The appeal of jumping onto a new platform without starting from scratch is considerable. Brands and influencers value these digital spaces for growing their audiences, so making a version preloaded with an audience from another social network is ideal. Plus, even regular people don’t love the feeling of logging on to a platform where their follower count hovers around zero. Zuckerberg claims more than 30 million people joined Threads in its first 24 hours; even if he is exaggerating by half, it would still mean Threads is leapfrogging over other alternatives in terms of sheer volume of sign-ups.
Then again, early reviews from extremely online types are overwhelmingly negative. (“It is funny that Zuck rolled out a Twitter Killer and it took less than 24h for everyone to decide it is irrevocably Ass,” writer Noah Kulwin tweeted, summarizing the mood.) So there’s no guarantee the early adopters on Threads will stick around. Like Meta’s ersatz TikTok copycat, Reels, the platform could become a dupe for dorks, destined to fester in the shadow of its original.
And getting people to sign up is just the first step. While Threads has already proved adept at coaxing celebrities and brands onboard, big names and big corporations don’t necessarily translate to a lively conversation. In fact, they may create a dull, antiseptic environment, a community of brand managers trading workshopped puns back and forth from their verified accounts.
It’s far too soon to say whether Threads will take off. Or, for that matter, whether any of these competitors can scale into real Twitter substitutes. What is painfully clear is that we, the people of the internet, need to draw a line in the sand. Then we need to dump concrete into that line so it cannot be swiftly eroded by waves, or whatever.
This is a call for a moratorium. No more Twitter replacements. Don’t sign up for any of them!
No one can stop tech companies from launching new platforms. But people can refuse to join. It’s obnoxious enough to toggle between microblogging apps, tweeting and skeeting and tooting the same words to slightly different audiences. Adding threading to the mix is too much. I’ve already seen the best minds of my generation destroyed by madness, copying and pasting to skeet a tweet. It’s no way to live.

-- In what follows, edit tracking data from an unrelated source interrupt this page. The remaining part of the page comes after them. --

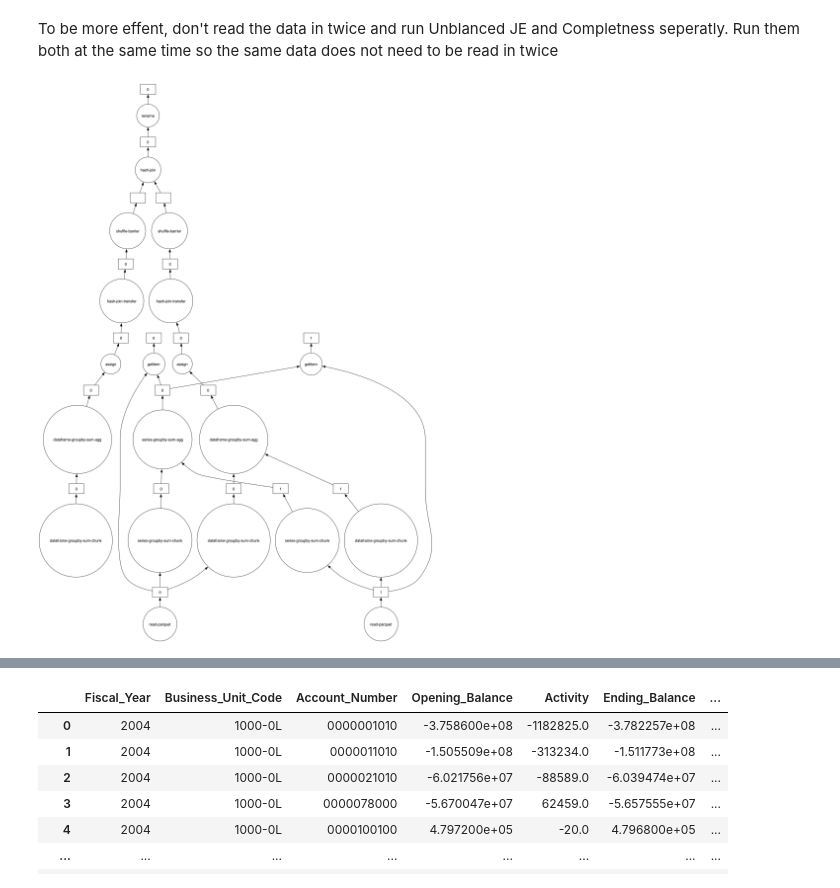
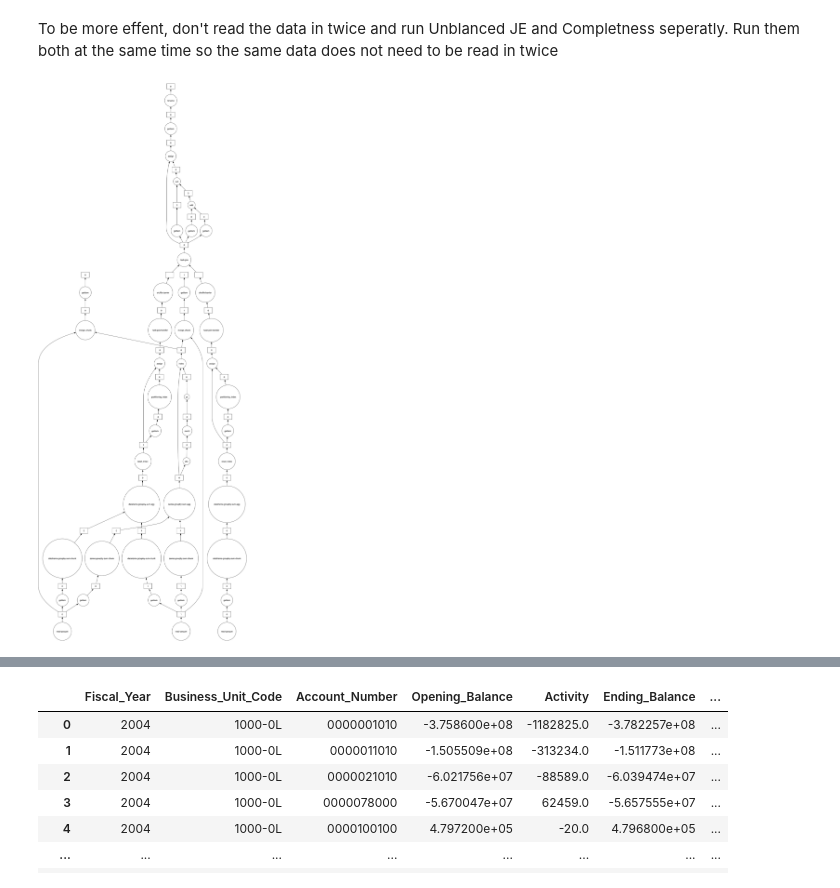
Before and after one commit to adelg003/distributed-computing-demo, a Jupyter notebook: notebooks/01_demo.ipynb, the cells around one changed output, grey strips where cells are left out. Cells and saved outputs as stored; diff of their text form; code cells hidden in the pictures.

```diff
--- a/notebooks/01_demo.ipynb
+++ b/notebooks/01_demo.ipynb
@@ -156,12 +156,11 @@ To be more effent, don't read the data in twice and run Unblanced JE and Complet
 # %%
 # View plan to compute Unblanced JE and Completness together (simplify for readability)
 dask.visualize(
     df_unbalanced_lines_report,
     df_completness_report,
-    optimize_graph=True,
 )
 # %% [output]
-[figure, old version]
+[figure, new version]
 # %%
 # Compute Unblanced JE and Completness at once
 df_unbalanced_lines_report_local, df_completness_report_local = dask.compute(
```
Also changed, not shown: parts of 2 cells of this notebook.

Replicating the dynamic Twitter cultivated is unlikely. It’ll be flat-out impossible if these clones keep coming, fracturing the global conversation Twitter presented at its best into dozens of inferior smaller channels, none able to achieve the network effect necessary to function as a true hub for public discourse—or even just a fun place to shitpost. None of the current substitutes is perfect, but diluting the pool further will only weaken our existing options. I’d like to see Twitter restored to its pre-Musk functionality—but if that’s not going to happen, I’d rather pick one of the many wannabe water coolers I’ve already downloaded instead of cycling through imitator after imitator.
The age of platforms is waning. Each time a new knockoff appears to approximate what Twitter used to be, we only get further from fixing it.